Wear loose fitting, comfortable clothes as well as a good support bra. Choose shoes that are designed for the type of exercise you do. Proper shoes are your best protection against injury. Exercise on a flat, level surface to prevent injury. Consume enough calories to meet the needs of your pregnancy (300 more calories per day than before you were pregnant), as well as your exercise program. Finish eating at least one hour before exercising.Drink water before, during, and after your workout. After doing floor exercises, get up slowly and gradually to prevent dizziness. Never exercise to the point of exhaustion. If you cannot talk normally while exercising, you are probably over-exerting yourself and you should slow down your activity. Stop exercising and consult your health care provider if you: Feel pain Have abdominal pain, pelvic pain, or persistent contractions Notice an absence of fetal movement Feel faint, dizzy, nauseous, or light-headed Feel cold or clammy Have vaginal bleeding Have a sudden gush of fluid from the vagina or a trickle of fluid that leaks steadily (when your bag of "water" breaks, also called rupture of the amniotic membrane) Notice an irregular or rapid heart beat Have sudden swelling in your ankles, hands, or face Are short of breath Have difficulty walking.
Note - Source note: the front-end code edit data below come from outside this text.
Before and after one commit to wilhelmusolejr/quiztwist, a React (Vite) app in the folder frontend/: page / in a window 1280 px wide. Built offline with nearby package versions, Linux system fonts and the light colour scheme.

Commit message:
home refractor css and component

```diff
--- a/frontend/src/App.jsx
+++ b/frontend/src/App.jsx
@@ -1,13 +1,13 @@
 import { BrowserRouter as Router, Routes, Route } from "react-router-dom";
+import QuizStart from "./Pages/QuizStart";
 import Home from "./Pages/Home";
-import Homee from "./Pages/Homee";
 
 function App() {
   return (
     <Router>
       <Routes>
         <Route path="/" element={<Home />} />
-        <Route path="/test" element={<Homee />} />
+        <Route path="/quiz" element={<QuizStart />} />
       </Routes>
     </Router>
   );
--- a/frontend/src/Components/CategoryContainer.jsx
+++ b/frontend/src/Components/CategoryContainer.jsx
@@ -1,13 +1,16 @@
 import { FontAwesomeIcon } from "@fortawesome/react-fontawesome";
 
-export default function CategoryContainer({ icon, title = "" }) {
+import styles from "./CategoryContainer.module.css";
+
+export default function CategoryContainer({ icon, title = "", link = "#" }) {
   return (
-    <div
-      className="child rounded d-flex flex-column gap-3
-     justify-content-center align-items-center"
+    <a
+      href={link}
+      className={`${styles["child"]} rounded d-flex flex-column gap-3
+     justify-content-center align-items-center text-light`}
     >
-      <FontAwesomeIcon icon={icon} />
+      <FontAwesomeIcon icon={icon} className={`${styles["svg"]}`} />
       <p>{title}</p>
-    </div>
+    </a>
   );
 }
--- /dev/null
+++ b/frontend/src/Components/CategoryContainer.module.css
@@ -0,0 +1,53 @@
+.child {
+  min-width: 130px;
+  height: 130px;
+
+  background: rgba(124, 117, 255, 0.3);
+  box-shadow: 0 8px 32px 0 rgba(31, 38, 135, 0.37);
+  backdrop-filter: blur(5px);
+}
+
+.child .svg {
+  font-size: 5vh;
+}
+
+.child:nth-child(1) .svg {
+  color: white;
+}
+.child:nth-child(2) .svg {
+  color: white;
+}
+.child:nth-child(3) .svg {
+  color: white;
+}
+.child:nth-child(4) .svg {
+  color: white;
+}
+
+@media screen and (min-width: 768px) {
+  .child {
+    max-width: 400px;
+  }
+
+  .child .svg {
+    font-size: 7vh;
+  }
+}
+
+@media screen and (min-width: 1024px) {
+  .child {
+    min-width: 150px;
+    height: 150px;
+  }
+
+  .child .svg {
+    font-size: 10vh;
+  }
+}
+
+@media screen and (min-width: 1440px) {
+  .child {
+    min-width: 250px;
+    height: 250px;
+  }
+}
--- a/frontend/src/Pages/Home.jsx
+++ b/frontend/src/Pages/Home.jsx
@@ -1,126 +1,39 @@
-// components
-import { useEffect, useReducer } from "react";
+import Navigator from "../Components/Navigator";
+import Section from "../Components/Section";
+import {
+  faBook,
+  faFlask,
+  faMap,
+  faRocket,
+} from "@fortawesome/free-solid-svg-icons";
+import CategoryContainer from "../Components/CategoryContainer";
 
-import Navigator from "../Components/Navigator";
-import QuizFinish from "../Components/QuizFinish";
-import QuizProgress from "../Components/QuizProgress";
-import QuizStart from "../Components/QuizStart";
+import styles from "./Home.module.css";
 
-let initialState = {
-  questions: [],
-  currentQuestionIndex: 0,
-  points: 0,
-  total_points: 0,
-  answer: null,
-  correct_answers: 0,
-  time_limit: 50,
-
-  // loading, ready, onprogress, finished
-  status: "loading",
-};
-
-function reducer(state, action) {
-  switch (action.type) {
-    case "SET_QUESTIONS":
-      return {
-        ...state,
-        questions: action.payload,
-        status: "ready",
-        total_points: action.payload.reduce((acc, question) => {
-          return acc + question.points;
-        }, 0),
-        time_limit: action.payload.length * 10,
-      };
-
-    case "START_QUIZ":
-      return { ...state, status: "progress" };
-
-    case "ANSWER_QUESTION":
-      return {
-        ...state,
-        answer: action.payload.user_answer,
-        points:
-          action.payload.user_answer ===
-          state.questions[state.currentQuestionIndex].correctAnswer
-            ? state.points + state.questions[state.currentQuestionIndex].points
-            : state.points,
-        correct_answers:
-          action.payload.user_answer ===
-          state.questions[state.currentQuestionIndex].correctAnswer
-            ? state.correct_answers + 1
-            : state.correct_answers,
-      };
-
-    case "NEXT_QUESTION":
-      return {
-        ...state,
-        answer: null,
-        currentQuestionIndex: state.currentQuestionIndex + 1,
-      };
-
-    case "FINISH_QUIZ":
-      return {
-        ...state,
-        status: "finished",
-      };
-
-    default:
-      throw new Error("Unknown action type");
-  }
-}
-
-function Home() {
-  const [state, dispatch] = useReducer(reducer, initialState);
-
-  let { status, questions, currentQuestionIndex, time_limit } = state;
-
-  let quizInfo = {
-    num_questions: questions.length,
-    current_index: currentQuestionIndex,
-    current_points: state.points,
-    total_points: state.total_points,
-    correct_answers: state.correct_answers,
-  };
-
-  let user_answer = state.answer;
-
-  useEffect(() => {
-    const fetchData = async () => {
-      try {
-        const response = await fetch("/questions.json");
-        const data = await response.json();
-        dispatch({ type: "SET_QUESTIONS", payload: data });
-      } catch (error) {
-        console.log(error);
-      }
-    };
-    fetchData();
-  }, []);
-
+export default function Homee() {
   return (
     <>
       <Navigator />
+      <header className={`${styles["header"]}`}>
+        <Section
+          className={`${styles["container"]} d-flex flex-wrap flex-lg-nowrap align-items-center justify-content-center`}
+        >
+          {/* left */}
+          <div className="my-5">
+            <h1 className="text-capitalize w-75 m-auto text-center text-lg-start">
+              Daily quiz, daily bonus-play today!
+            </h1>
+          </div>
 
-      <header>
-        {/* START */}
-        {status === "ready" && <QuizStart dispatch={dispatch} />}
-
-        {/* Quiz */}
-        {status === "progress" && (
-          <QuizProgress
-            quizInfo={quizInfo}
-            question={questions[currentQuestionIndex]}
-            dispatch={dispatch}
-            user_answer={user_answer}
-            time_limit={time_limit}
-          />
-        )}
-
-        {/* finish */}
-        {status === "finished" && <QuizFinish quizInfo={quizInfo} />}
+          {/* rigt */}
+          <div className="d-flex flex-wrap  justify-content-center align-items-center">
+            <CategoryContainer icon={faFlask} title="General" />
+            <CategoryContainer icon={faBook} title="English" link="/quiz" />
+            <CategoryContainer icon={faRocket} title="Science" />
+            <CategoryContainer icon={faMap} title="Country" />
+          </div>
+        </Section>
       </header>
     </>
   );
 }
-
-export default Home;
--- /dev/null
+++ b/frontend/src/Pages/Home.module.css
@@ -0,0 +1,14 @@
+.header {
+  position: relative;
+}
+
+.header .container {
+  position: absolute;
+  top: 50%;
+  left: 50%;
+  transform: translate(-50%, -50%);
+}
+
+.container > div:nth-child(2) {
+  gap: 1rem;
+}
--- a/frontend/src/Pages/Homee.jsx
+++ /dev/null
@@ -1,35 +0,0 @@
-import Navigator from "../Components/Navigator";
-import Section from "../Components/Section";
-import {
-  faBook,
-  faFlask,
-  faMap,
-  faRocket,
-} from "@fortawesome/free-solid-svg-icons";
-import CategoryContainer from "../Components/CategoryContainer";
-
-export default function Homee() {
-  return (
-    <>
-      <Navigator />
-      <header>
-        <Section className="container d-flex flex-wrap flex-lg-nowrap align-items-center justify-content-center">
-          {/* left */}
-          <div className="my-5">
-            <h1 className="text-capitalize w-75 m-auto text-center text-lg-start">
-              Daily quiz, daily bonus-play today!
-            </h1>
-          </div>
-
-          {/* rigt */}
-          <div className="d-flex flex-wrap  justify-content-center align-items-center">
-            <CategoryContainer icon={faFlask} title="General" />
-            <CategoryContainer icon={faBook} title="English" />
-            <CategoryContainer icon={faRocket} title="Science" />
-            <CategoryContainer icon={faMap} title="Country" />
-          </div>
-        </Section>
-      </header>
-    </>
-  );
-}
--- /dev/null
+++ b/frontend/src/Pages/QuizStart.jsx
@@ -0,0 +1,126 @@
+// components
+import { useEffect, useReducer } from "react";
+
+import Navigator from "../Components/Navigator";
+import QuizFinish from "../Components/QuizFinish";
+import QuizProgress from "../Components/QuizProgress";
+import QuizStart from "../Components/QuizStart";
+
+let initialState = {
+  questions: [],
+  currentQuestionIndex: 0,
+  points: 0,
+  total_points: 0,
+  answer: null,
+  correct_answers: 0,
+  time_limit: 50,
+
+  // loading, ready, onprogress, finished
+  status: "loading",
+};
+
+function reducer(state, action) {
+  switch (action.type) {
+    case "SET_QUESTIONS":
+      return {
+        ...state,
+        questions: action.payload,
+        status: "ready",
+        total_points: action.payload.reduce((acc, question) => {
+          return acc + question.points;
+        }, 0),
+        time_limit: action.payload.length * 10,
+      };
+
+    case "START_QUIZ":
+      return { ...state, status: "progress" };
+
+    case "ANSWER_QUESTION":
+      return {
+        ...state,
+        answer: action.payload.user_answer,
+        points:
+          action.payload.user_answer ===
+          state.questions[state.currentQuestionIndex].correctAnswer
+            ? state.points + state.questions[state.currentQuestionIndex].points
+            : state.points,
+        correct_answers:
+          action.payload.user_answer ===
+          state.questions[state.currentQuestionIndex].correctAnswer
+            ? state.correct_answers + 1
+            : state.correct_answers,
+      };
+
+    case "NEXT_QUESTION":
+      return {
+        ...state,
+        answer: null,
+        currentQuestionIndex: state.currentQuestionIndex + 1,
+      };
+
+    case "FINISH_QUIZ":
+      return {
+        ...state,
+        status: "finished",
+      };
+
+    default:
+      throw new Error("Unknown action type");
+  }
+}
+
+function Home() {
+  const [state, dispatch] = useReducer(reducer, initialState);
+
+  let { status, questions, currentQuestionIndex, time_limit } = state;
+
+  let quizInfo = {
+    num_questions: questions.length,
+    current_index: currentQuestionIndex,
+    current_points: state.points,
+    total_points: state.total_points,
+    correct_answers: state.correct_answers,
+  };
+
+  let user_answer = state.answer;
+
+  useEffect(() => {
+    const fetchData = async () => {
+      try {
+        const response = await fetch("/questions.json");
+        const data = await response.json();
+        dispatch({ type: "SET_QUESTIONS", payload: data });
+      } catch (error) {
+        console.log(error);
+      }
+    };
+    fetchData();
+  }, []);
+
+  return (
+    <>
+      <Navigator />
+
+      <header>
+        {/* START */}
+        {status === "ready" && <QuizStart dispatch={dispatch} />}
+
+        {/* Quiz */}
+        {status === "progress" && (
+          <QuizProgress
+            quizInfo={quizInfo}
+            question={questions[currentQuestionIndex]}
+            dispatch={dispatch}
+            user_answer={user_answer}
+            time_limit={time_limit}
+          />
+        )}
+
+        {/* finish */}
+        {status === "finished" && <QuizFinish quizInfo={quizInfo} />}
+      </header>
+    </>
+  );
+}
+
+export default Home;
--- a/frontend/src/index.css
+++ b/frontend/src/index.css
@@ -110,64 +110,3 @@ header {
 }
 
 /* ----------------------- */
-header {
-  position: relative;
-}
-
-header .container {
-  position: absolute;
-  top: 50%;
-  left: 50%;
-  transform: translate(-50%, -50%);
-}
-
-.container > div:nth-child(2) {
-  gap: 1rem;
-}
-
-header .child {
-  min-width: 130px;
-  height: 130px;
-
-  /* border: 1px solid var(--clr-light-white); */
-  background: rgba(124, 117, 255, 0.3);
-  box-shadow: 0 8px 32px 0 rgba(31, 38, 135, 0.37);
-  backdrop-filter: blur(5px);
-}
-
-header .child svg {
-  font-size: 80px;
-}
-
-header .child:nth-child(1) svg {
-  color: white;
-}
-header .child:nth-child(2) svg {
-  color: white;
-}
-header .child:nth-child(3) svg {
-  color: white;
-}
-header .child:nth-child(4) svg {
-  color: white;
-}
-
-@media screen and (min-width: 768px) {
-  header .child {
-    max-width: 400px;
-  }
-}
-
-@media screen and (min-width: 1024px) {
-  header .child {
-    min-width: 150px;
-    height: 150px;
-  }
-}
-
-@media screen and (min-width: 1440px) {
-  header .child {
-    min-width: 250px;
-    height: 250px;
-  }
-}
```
Always warm up before exercising, and cool down afterwards. Try to keep active on a daily basis: half an hour of walking each day can be enough, but if you can't manage that, any amount is better than nothing. Avoid any strenuous exercise in hot weather. Drink plenty of water and other fluids.
If you go to exercise classes, make sure your teacher is properly qualified, and knows that you?re pregnant and how many weeks pregnant you are. You might like to try swimming because the water will support your increased weight. Some local swimming pools provide aquanatal classes with qualified instructors. Find your local sport and fitness services.
Exercises to avoid: Don't lie flat on your back, particularly after 16 weeks, because the weight of your bump presses on the big blood vessels and can make you feel faint. Don't take part in contact sports where there's a risk of being hit, such as kickboxing, judo or squash.
Don't take part in horse-riding, downhill skiing, ice hockey, gymnastics and cycling, because there's a risk of falling. Don't go scuba-diving, because the baby has no protection against decompression sickness and gas embolism (gas bubbles in the bloodstream). Don't exercise at heights over 2,500m above sea level until you have acclimatised: this is because you and your baby are at risk of altitude sickness (a decrease in oxygen).